(Before-and-after change records)
⁂

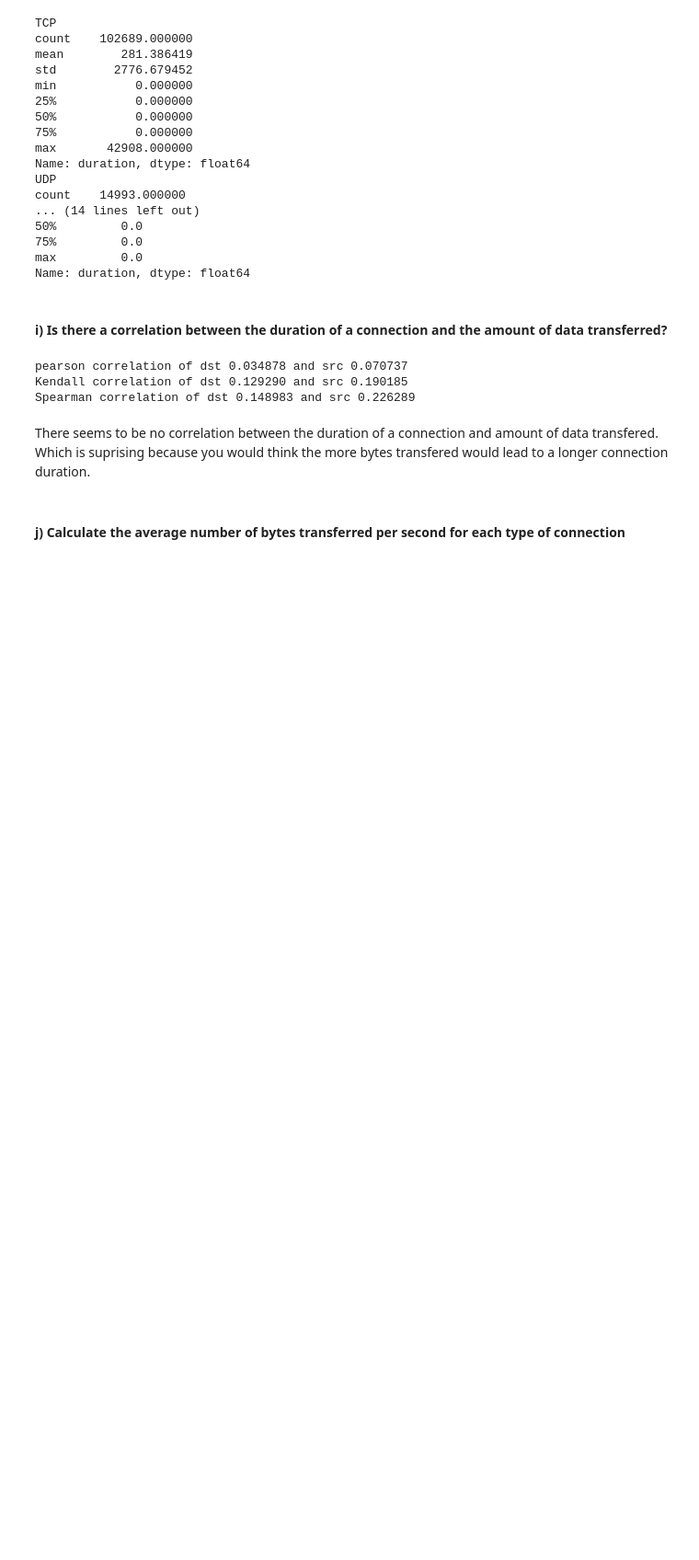
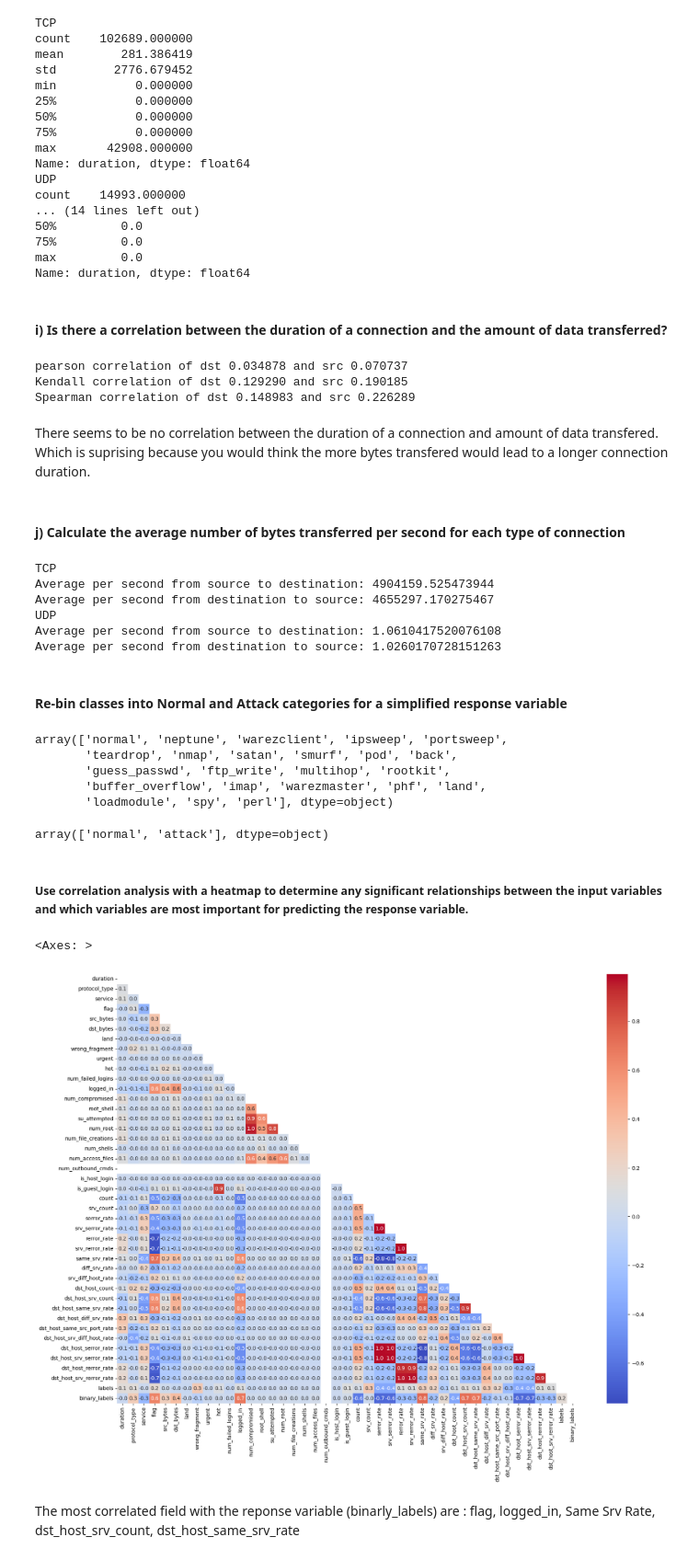
Before and after one commit to MugaRay/Data_Science_Prac_3, a Jupyter notebook: Prac_3.ipynb, the cells around one changed output. Shown: that part at 92% size. Saved outputs shown, nothing was run; the diff lists cells and outputs as text; code cells hidden in the pictures; blank space fills up the shorter version.

```diff
--- a/Prac_3.ipynb
+++ b/Prac_3.ipynb
@@ -240,0 +237,66 @@ def average_num_bytes(protocal):
+# %%
+# formula: (max bytes - min byes)/ mean duration
+
+def average_num_bytes(protocal):
+    data = df[df["protocol_type"] == protocal]
+    return {
+        'src_dst': (data["src_bytes"].max() - data["src_bytes"].min()) / data["duration"].mean(),
+        'dst_bytes': (data["dst_bytes"].max() - data["dst_bytes"].min()) / data["duration"].mean(),
+    }
+
+for i in ["tcp", "udp"]:
+    print(i.upper())
+    avgs = average_num_bytes(i)
+    print(f"Average per second from source to destination: {avgs['src_dst']}")
+    print(f"Average per second from destination to source: {avgs['dst_bytes']}")
+# %% [output]
+TCP
+Average per second from source to destination: 4904159.525473944
+Average per second from destination to source: 4655297.170275467
+UDP
+Average per second from source to destination: 1.0610417520076108
+Average per second from destination to source: 1.0260170728151263
+# %% [markdown]
+#### Re-bin classes into Normal and Attack categories for a simplified response variable
+# %%
+df["labels"].unique()
+# %% [output]
+array(['normal', 'neptune', 'warezclient', 'ipsweep', 'portsweep',
+       'teardrop', 'nmap', 'satan', 'smurf', 'pod', 'back',
+       'guess_passwd', 'ftp_write', 'multihop', 'rootkit',
+       'buffer_overflow', 'imap', 'warezmaster', 'phf', 'land',
+       'loadmodule', 'spy', 'perl'], dtype=object)
+# %%
+df_bin = df.copy()
+
+df_bin["binary_labels"] = "normal"
+
+df_bin.loc[df_bin["labels"] != 'normal', "binary_labels"] = 'attack'
+
+df_bin["binary_labels"].unique()
+# %% [output]
+array(['normal', 'attack'], dtype=object)
+# %% [markdown]
+##### Use correlation analysis with a heatmap to determine any significant relationships between the input variables and which variables are most important for predicting the response variable.
+# %%
+# labeling data
+from sklearn.preprocessing import LabelEncoder
+
+df_encode = df_bin.copy()
+
+
+for i in df_encode.columns:
+    df_encode[i] = LabelEncoder().fit_transform(df_encode[i])
+# %%
+matrix = df_encode.corr()
+
+
+plt.figure(figsize=(20, 15))
+mask = np.zeros_like(matrix)
+mask[np.triu_indices_from(mask)] = True
+sns.heatmap(matrix, mask=mask, annot=True, cmap="coolwarm", fmt=".1f")
+# %% [output]
+<Axes: >
+[figure, added]
+# %% [markdown]
+The most correlated field with the reponse variable (binarly_labels) are : flag, logged_in, Same Srv Rate,  dst_host_srv_count,  dst_host_same_srv_rate
```
Also changed, not shown: parts of 5 cells of this notebook.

⁂

## AIM OF THE TASK
From the first line to the last, write out the data exactly, dropping any pictures.

## TASK SOLUTION
Before and after one commit to MugaRay/Data_Science_Prac_3, a Jupyter notebook: Prac_3.ipynb, the cells around one changed output. Shown: that part at 92% size. Saved outputs shown, nothing was run; the diff lists cells and outputs as text; code cells hidden in the pictures; blank space fills up the shorter version.

```diff
--- a/Prac_3.ipynb
+++ b/Prac_3.ipynb
@@ -240,0 +237,66 @@ def average_num_bytes(protocal):
+# %%
+# formula: (max bytes - min byes)/ mean duration
+
+def average_num_bytes(protocal):
+    data = df[df["protocol_type"] == protocal]
+    return {
+        'src_dst': (data["src_bytes"].max() - data["src_bytes"].min()) / data["duration"].mean(),
+        'dst_bytes': (data["dst_bytes"].max() - data["dst_bytes"].min()) / data["duration"].mean(),
+    }
+
+for i in ["tcp", "udp"]:
+    print(i.upper())
+    avgs = average_num_bytes(i)
+    print(f"Average per second from source to destination: {avgs['src_dst']}")
+    print(f"Average per second from destination to source: {avgs['dst_bytes']}")
+# %% [output]
+TCP
+Average per second from source to destination: 4904159.525473944
+Average per second from destination to source: 4655297.170275467
+UDP
+Average per second from source to destination: 1.0610417520076108
+Average per second from destination to source: 1.0260170728151263
+# %% [markdown]
+#### Re-bin classes into Normal and Attack categories for a simplified response variable
+# %%
+df["labels"].unique()
+# %% [output]
+array(['normal', 'neptune', 'warezclient', 'ipsweep', 'portsweep',
+       'teardrop', 'nmap', 'satan', 'smurf', 'pod', 'back',
+       'guess_passwd', 'ftp_write', 'multihop', 'rootkit',
+       'buffer_overflow', 'imap', 'warezmaster', 'phf', 'land',
+       'loadmodule', 'spy', 'perl'], dtype=object)
+# %%
+df_bin = df.copy()
+
+df_bin["binary_labels"] = "normal"
+
+df_bin.loc[df_bin["labels"] != 'normal', "binary_labels"] = 'attack'
+
+df_bin["binary_labels"].unique()
+# %% [output]
+array(['normal', 'attack'], dtype=object)
+# %% [markdown]
+##### Use correlation analysis with a heatmap to determine any significant relationships between the input variables and which variables are most important for predicting the response variable.
+# %%
+# labeling data
+from sklearn.preprocessing import LabelEncoder
+
+df_encode = df_bin.copy()
+
+
+for i in df_encode.columns:
+    df_encode[i] = LabelEncoder().fit_transform(df_encode[i])
+# %%
+matrix = df_encode.corr()
+
+
+plt.figure(figsize=(20, 15))
+mask = np.zeros_like(matrix)
+mask[np.triu_indices_from(mask)] = True
+sns.heatmap(matrix, mask=mask, annot=True, cmap="coolwarm", fmt=".1f")
+# %% [output]
+<Axes: >
+[figure, added]
+# %% [markdown]
+The most correlated field with the reponse variable (binarly_labels) are : flag, logged_in, Same Srv Rate,  dst_host_srv_count,  dst_host_same_srv_rate
```
Also changed, not shown: parts of 5 cells of this notebook.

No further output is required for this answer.